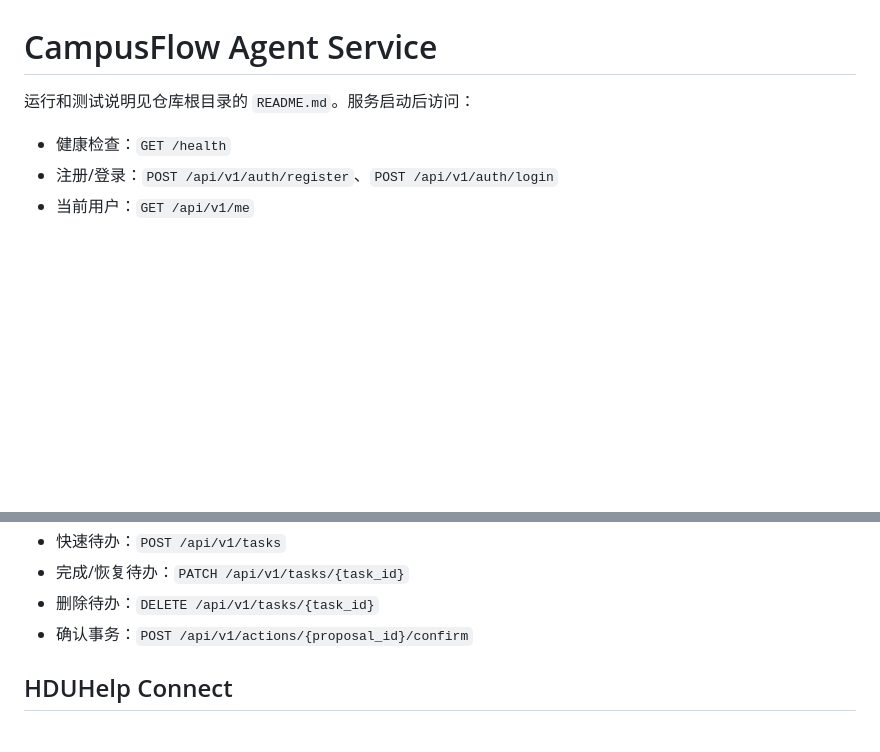
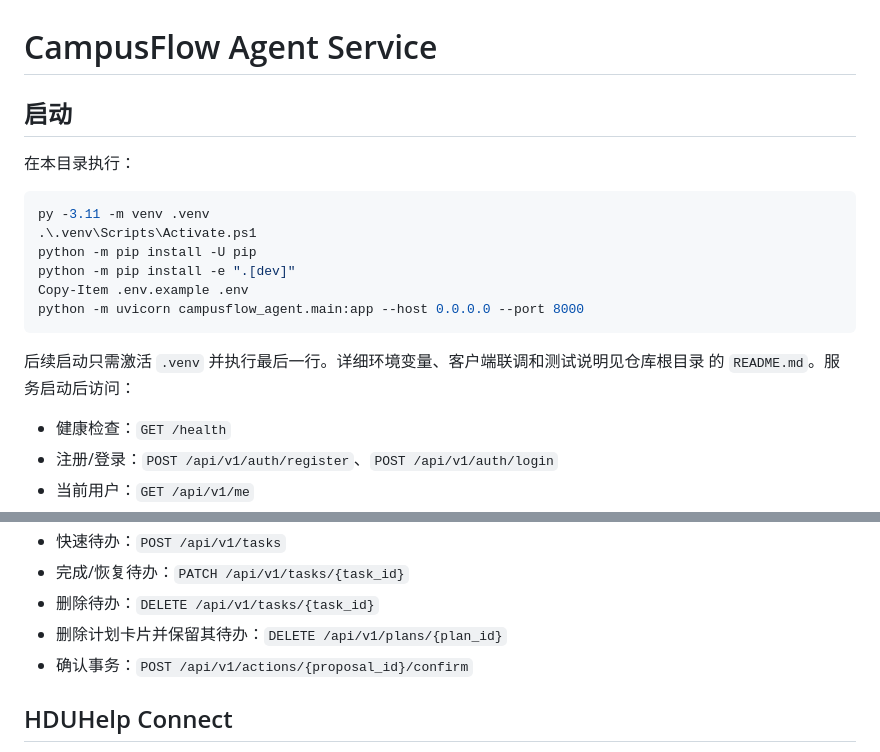
Before and after one commit to lengyu888/CampusFlow, a Markdown page: agent-service/README.md, 2 parts joined by grey strips. GitHub-like rendering; blank space fills up the shorter version.

````diff
--- a/agent-service/README.md
+++ b/agent-service/README.md
@@ -1,6 +1,20 @@
 # CampusFlow Agent Service
 
-运行和测试说明见仓库根目录的 `README.md`。服务启动后访问：
+## 启动
+
+在本目录执行：
+
+```powershell
+py -3.11 -m venv .venv
+.\.venv\Scripts\Activate.ps1
+python -m pip install -U pip
+python -m pip install -e ".[dev]"
+Copy-Item .env.example .env
+python -m uvicorn campusflow_agent.main:app --host 0.0.0.0 --port 8000
+```
+
+后续启动只需激活 `.venv` 并执行最后一行。详细环境变量、客户端联调和测试说明见仓库根目录
+的 `README.md`。服务启动后访问：
 
 - 健康检查：`GET /health`
 - 注册/登录：`POST /api/v1/auth/register`、`POST /api/v1/auth/login`
@@ -38,6 +52,7 @@
 - 快速待办：`POST /api/v1/tasks`
 - 完成/恢复待办：`PATCH /api/v1/tasks/{task_id}`
 - 删除待办：`DELETE /api/v1/tasks/{task_id}`
+- 删除计划卡片并保留其待办：`DELETE /api/v1/plans/{plan_id}`
 - 确认事务：`POST /api/v1/actions/{proposal_id}/confirm`
 
 ## HDUHelp Connect
````
Also changed, not shown: README.md (+89 -9 lines), arkui-x-client/README.md (+5 -1 lines).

++++++++++++++++++++

§ Action item: Reproduce the material exactly. Pictures stay out.

§ Written reply:
Before and after one commit to lengyu888/CampusFlow, a Markdown page: agent-service/README.md, 2 parts joined by grey strips. GitHub-like rendering; blank space fills up the shorter version.

````diff
--- a/agent-service/README.md
+++ b/agent-service/README.md
@@ -1,6 +1,20 @@
 # CampusFlow Agent Service
 
-运行和测试说明见仓库根目录的 `README.md`。服务启动后访问：
+## 启动
+
+在本目录执行：
+
+```powershell
+py -3.11 -m venv .venv
+.\.venv\Scripts\Activate.ps1
+python -m pip install -U pip
+python -m pip install -e ".[dev]"
+Copy-Item .env.example .env
+python -m uvicorn campusflow_agent.main:app --host 0.0.0.0 --port 8000
+```
+
+后续启动只需激活 `.venv` 并执行最后一行。详细环境变量、客户端联调和测试说明见仓库根目录
+的 `README.md`。服务启动后访问：
 
 - 健康检查：`GET /health`
 - 注册/登录：`POST /api/v1/auth/register`、`POST /api/v1/auth/login`
@@ -38,6 +52,7 @@
 - 快速待办：`POST /api/v1/tasks`
 - 完成/恢复待办：`PATCH /api/v1/tasks/{task_id}`
 - 删除待办：`DELETE /api/v1/tasks/{task_id}`
+- 删除计划卡片并保留其待办：`DELETE /api/v1/plans/{plan_id}`
 - 确认事务：`POST /api/v1/actions/{proposal_id}/confirm`
 
 ## HDUHelp Connect
````
Also changed, not shown: README.md (+89 -9 lines), arkui-x-client/README.md (+5 -1 lines).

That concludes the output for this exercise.